The seismometer on Nasa’s InSight probe will keep listening for Marsquakes even as other systems on the mission have to shut down due to declining power levels.
The spacecraft has just detected a Magnitude 5 tremor – the biggest event yet in its three years of operation on the Red Planet.
But InSight is now picking up very little energy through its solar panels.
Dust covers the arrays, and winter is approaching.
Lower light levels will signal the end of the mission.
Equipment, such as the probe’s robotic arm, is about to be locked in position and turned off.
The all-important seismometer can be put in a reduced working mode for a while, coming on for only part of a Martian day, or Sol, and then perhaps only every other day. Mission managers will keep this up for as long as they can, but they know time is not on their side.
“[In July] we anticipate our seismometer to be turned off, not because we want to turn it off but unfortunately we don’t have the energy to run it,” said Kathya Zamora Garcia, InSight’s deputy project manager at the US space agency’s Jet Propulsion Laboratory (JPL) in Pasadena, California.
“At the end of the calendar year, we do anticipate having to conclude all InSight operations,” she told reporters.
The mission, which landed in a flat landscape known as Elysium Planitia in 2018, has transformed our understanding of the interior of the Red Planet.
Before its sophisticated French-UK seismometer package began returning data, we had a “really fuzzy picture” of how Mars’ different layers were organised.
Now, after using the vibrations from more than 1,300 Marsquakes to “image” the planet’s deep geology, scientists can be much more certain about the thickness and composition of the planet’s crust, mantle and core.
“What InSight has done is shone a light on the inside of Mars,” said principal investigator Bruce Banerdt, also from JPL.
“Whereas we know a lot about the outside of Mars – we’ve taken images, we’ve taken spectra, we’ve made measurements of the surface of Mars for the last 50 years – InSight’s been the first mission to shine a light beneath the surface of Mars and show us what the rest of the planet looks like.”
Scientists knew that at some point Martian dust would settle on InSight’s solar wings to block out the Sun’s rays.
It’s the perennial blight against which all solar-panelled missions to the Red Planet must battle.
When InSight touched down on 26 November 2018, its black-coloured, sparkling clear wings were producing about 5,000 Watt hours per sol. Today, coloured red from all the dust, they can produce only one-tenth as much at approximately 500 Watt hours per sol.

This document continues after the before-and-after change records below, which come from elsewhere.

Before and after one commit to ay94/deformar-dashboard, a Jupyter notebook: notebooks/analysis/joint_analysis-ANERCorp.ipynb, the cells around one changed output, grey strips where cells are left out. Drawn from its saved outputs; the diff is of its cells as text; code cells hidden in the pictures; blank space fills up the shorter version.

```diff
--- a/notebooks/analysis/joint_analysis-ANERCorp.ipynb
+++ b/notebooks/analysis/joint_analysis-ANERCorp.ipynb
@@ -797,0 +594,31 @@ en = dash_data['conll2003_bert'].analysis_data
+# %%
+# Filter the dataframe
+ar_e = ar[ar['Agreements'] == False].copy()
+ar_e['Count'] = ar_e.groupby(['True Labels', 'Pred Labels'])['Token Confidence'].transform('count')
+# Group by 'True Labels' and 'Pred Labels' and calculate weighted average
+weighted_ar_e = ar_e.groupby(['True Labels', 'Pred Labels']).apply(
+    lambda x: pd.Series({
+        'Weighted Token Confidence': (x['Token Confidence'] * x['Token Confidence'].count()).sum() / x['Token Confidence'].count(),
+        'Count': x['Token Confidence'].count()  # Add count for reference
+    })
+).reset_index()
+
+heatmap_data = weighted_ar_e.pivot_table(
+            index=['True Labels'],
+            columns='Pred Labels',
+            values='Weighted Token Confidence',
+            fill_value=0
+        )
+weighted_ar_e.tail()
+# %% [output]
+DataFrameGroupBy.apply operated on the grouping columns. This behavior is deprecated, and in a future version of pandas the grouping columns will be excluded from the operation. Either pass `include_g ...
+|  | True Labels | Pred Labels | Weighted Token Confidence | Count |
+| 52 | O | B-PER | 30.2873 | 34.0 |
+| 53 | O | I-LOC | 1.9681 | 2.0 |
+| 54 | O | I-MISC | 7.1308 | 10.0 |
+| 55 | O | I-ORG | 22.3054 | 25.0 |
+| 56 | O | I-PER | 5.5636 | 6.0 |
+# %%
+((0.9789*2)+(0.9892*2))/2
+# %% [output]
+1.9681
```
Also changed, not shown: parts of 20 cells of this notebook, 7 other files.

“We use an electric oven as a marker to get people to understand,” said Zamora Garcia. “So, when we first landed, it was about an hour, 40 minutes or so where we could run an electric oven. Nowadays, we could probably run that for approximately 10 minutes max.”
Ingenious efforts have been made to try to clean the wings. InSight has a scoop and by sprinkling dust on to the wings, it had the effect of knocking off some of the dust already in place. The trick has been used successfully six times to extend operations, but it won’t save the mission.
Scientists will hope InSight can add a few more events to its tally of 1,313 detected Marsquakes. Who knows, they may even get to see another Magnitude 5 before everything on the mission shuts down.
The M5 was detected on the Martian morning of 4 May. For context, a tremor of that scale here on Earth would definitely be noticed and might even cause some minor damage to loosely constructed buildings.
Mission team-members are still analysing the data but they think the Marsquake occurred close to, but not exactly in, a region of the planet called Cerberus Fossae.
Cerberus Fossae, which is about 1,500km to the east of InSight’s location, has been the source for all of the bigger tremors witnessed by the probe.
The terrain there is heavily faulted as a result of past volcanic activity on Mars. Two huge parallel fissures run across the landscape for 1,000km.
The vast majority of quakes on Mars likely stem from thermal anomalies in the crust. As the planet cools and shrinks, its rocks will break along lines of weakness, releasing the seismic waves InSight’s seismometer was designed to pick up.
“InSight has been an incredible mission for us, and it’s given us a glimpse of Mars that we couldn’t get from any other spacecraft in our Nasa Mars fleet,” said Lori Glaze, the director of Nasa’s planetary science division.
“Understanding Mars and studying Mars’ interior structure answers key questions about the early formation of the rocky planets in our inner Solar System, including Mercury, Venus, Earth, Earth’s Moon, and Mars, as well as helping us understand rocky [planets beyond our Solar System].”